*** SUPPLIED DATA Section Begins ***
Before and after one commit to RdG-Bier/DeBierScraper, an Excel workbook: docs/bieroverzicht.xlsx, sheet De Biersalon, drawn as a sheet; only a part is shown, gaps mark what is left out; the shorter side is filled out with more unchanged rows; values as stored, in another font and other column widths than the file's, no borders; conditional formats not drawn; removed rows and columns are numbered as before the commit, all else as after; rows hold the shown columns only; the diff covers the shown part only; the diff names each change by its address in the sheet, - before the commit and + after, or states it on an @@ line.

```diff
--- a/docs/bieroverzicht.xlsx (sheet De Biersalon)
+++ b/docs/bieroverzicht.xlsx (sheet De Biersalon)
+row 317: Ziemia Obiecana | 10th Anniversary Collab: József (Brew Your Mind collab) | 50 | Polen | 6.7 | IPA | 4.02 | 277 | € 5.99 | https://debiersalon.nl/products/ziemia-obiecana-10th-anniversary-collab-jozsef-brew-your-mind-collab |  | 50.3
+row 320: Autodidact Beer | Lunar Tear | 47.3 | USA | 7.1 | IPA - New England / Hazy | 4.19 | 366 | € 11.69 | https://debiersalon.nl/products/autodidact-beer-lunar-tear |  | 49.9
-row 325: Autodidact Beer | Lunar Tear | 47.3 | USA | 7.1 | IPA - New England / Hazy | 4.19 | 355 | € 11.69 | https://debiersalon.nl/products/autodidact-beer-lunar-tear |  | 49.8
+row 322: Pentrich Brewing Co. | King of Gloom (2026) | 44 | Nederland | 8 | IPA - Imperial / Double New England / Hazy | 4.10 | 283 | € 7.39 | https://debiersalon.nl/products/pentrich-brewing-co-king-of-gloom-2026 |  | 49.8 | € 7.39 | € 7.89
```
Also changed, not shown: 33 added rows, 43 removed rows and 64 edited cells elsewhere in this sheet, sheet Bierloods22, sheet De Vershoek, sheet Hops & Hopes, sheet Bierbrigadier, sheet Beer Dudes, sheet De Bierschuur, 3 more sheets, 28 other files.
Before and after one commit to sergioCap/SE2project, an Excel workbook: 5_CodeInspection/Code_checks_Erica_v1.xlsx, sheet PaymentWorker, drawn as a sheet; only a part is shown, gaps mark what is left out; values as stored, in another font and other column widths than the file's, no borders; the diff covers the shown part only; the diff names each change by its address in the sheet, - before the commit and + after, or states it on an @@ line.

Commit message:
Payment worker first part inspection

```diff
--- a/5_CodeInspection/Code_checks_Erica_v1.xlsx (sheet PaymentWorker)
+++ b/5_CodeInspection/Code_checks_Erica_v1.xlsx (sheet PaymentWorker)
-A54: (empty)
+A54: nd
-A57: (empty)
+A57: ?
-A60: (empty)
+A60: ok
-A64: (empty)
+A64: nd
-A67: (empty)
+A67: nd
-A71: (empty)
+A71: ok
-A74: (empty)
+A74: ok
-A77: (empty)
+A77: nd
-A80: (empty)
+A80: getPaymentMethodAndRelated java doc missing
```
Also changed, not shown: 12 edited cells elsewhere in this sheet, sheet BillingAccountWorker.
*** SUPPLIED DATA Section Ends ***
- TASK PROMPT:
Above are lines of data; count those that hold "empty" and answer with the number only.

- RESPONSE BOX:
9